An older crossover gets a refresh Originally an elongated SUV, the shape of the SRX was destined for an update after Cadillac introduced the Provoq concept in 2008.
Sport-utility-vehicles are designed to handle any climate you happen to throw at them. In Canada, the winter is at the foremost of everyone’s thoughts and this one has been particularly consuming. Seemingly, not a day goes by that people aren’t mining their shovels, or dealing with the latest in road delays and potholes. Terrible conditions for any car, in some ways a glorified shovel with the lower ride height and front bumper.
SUVs go through all this undaunted. There’s a purpose, rhyme and reason and Cadillac has produced one of the finer SUVs on the market since the SRX was introduced in 2004. Originally an elongated SUV, the shape of the SRX was destined for an update after Cadillac introduced the Provoq concept in 2008. It set a clear roadmap for what lay ahead.
However, that roadmap is nearing its eventual end. With no concept to show that future, we’re left with only one more piece of evidence. The 2014 Cadillac CTS is an absolute stunner, sharp lines, redesigned front end, great driving dynamics and an improvement in every way, shape and form.
One doesn’t have to look further than what Cadillac has done to their cars in recent years. The ATS, XTS and CTS are the first to see the new face of Cadillac. The SRX is next, potentially bearing the Escalade branding according to recent rumours.

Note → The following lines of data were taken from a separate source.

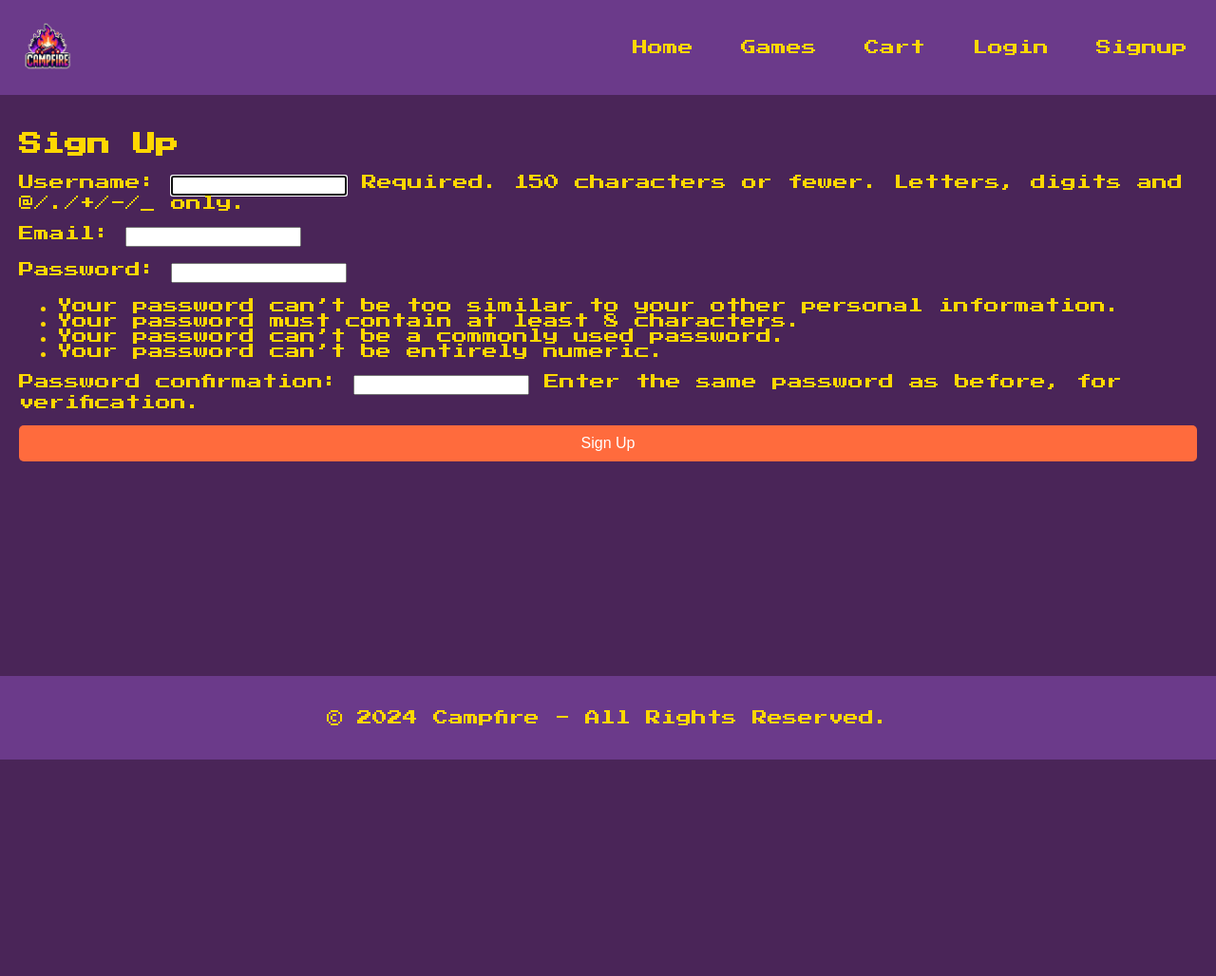
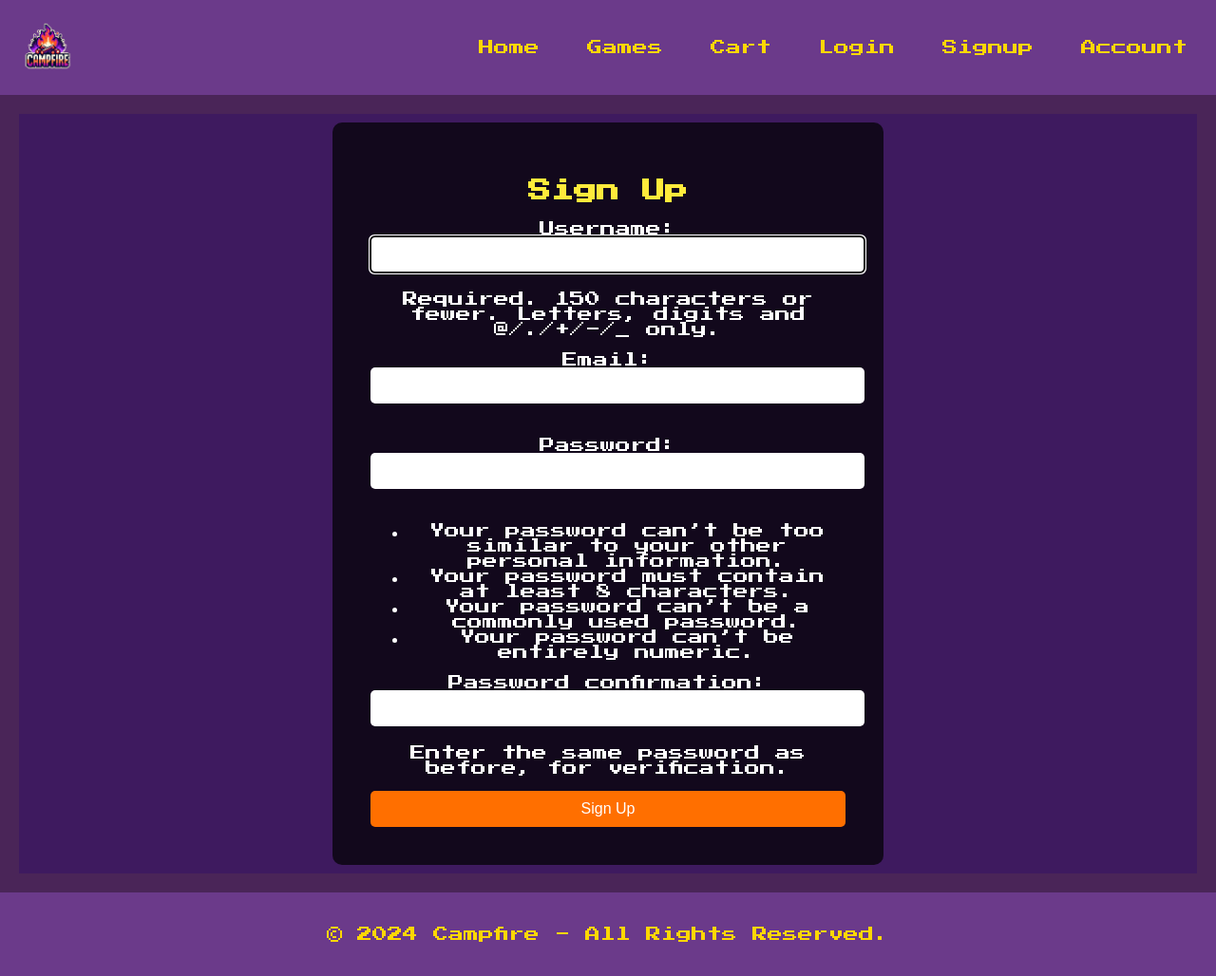
Before and after one commit to LauZar12/Campfire, a Django app: page /signup/ in a window 1280 px wide. Shown: the whole page at 95% size. Before the commit the page ends 800 px from the top, so only its background shows below. Run offline with Django 5.2, Linux system fonts and the light colour scheme.

Commit message:
todo listo

```diff
--- a/shop/static/css/styles.css
+++ b/shop/static/css/styles.css
@@ -105,9 +105,9 @@ body {
 .login-page {
     background-image: url("/static/images/fondo.png");
     background-size: cover;
-    background-position: center;
+    background-position: center top 40px;
     background-repeat: no-repeat;
-    min-height: 500vh;
+    min-height: 80vh;
     display: flex;
     justify-content: center;
     align-items: center;
@@ -273,3 +273,53 @@ button[type="submit"]:hover {
 .see-btn:hover, .buy-btn:hover {
     opacity: 0.8;
 }
+
+/* Estilos para la página de signup */
+.signup-page {
+    display: flex;
+    justify-content: center;
+    align-items: center;
+    min-height: 100vh;
+    background-color: #3e1a5f; /* Color púrpura */
+}
+
+.signup-container {
+    background-color: rgba(0, 0, 0, 0.7); /* Fondo oscuro semi-transparente */
+    padding: 40px;
+    border-radius: 10px;
+    color: #fff;
+    max-width: 500px;
+    width: 100%;
+    text-align: center;
+}
+
+.signup-container h2 {
+    margin-bottom: 20px;
+    color: #FFEB3B; /* Color amarillo */
+}
+
+.signup-container input[type="text"],
+.signup-container input[type="email"],
+.signup-container input[type="password"] {
+    width: 100%;
+    padding: 10px;
+    margin-bottom: 20px;
+    border: none;
+    border-radius: 5px;
+    font-size: 16px;
+}
+
+.signup-container button.signup-btn {
+    background-color: #FF6F00; /* Color naranja */
+    color: #fff;
+    padding: 10px 20px;
+    border: none;
+    border-radius: 5px;
+    cursor: pointer;
+    font-size: 16px;
+    transition: background-color 0.3s;
+}
+
+.signup-container button.signup-btn:hover {
+    background-color: #FF8F00; /* Un poco más claro en hover */
+}
--- a/shop/templates/base.html
+++ b/shop/templates/base.html
@@ -24,6 +24,7 @@
             <li><a href="{% url 'cart' %}">Cart</a></li>
             <li><a href="{% url 'login' %}">Login</a></li>
             <li><a href="{% url 'signup' %}">Signup</a></li>
+            <li><a href="{% url 'account' %}">Account</a></li>
         </ul>
     </nav>
 
--- a/shop/templates/signup.html
+++ b/shop/templates/signup.html
@@ -1,12 +1,16 @@
 {% extends 'base.html' %}
-{% block title %}'Home Page - Online Store'{% endblock %}
+
+{% block title %}Sign Up - Campfire{% endblock %}
+
 {% block content %}
-
-<h2>Sign Up</h2>
-<form method="POST">
-  {% csrf_token %}
-  {{ form.as_p }}
-  <button type="submit">Sign Up</button>
-</form>
-
+<div class="signup-page">
+  <div class="signup-container">
+    <h2>Sign Up</h2>
+    <form method="POST">
+      {% csrf_token %}
+      {{ form.as_p }}
+      <button type="submit" class="btn signup-btn">Sign Up</button>
+    </form>
+  </div>
+</div>
 {% endblock %}
```
Also changed, not shown: db.sqlite3.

It isn’t time for that just yet though, and the 2014 SRX remains unchanged from the 2013 model year, except for some model tweaking. Gone is a base all-wheel drive model and minor updates to the option packages.
The panoramic roof inside the SRX has always been a staple. It provides ample lighting inside the cabin and can easily brighten even the darkest of colour combinations. Cadillacs always look best in a black-on-black scheme and the dark blue of my tester SRX was close enough. Keeping the thoughts of their target demographic in mind, Cadillac has equipped the SRX with an adjustable power lift gate. With a simple twist of a button, the owner can easily set the vehicle to only open to three quarters of the height originally designed. It’s quite helpful when needing to push the button with two hands full of grocery bags.
Once you get behind the wheel and put the vehicle in reverse, there’s two sudden reactions. One, it’s very difficult to see out the back window. With the sharp lines of the SRX, the rear window size suffered from a functionality standpoint to provide a great stylistic approach. Two, the reverse camera on the large in-dash display quickly helps on that front. Cadillac has outfitted the in-seat CUE vibration system to also vibrate when the sensors pick up an object. It is something that takes some adjusting to get used to.
In the back, the rear storage is quite plentiful, the trunk opens up to reveal a cubbyhole, with a bar system to keep items from bouncing around. Taking a look around the interior appointments, the SRX represents a perfect blend of attractiveness for men, with attention to detail that will please any female. From the swooping style of the door handles, to the silver trim on the buttons operating the windows. I personally love the tasteful blend of wood trim, it is not overdone, and Cadillac manages to get it just right.
From a stylistic point of view, the centre console is stunning but the system behind it is quite puzzling. Cadillac Cue embodies the goal of reducing the buttons and making it helpful for people to operate. Most in-car systems suffer from the need to have every function represented by a button. Cadillac feels otherwise and believes a touch system is the best step forward. The CUE system using haptic feedback to help assist in the confirmation of a command, necessary by the slight lag with each button pressed. I view it more as a forward thinking system, one where hardware will eventually provide a better system. Right now, however, it can be quite frustrating.
Once you set off, the SRX provides a very quite and smooth ride. Active noise cancellation is noticeable and very helpful. It helps brings a certain serenity while driving while listening to your favourite musical track on an enjoyable sound system. In the rear, passengers are greeted with their own entertainment system, two 8-inch pop up screens partnered to a Blu-Ray system with the screens tastefully hidden within the seats. Other than the 2014 Cadillac XTS Vsport we tested earlier this winter, this was the first time I’ve seen a Blu-Ray system in a vehicle.
The factory remote starter was used quite often in these cold winter days. I would personally love it for more manufacturers to incorporate it in their new product offerings. The 308 horsepower from the 3.6L V6 matched to a six speed automatic transmission is adequate. There is a bit of a lag from the AWD overhead but never found myself wishing for more power given the as-tested price just north of $60,000.
With the CTS seeing the light of day this past fall, I can’t help but wait to see Cadillac take this already fine SUV to a new level. The recent introduction of the all-new 2015 Escalade just paved a path directly into the future of its little brother, so there is no doubt that the next SRX will be even better than this one.
2014 Cadillac SRX Gallery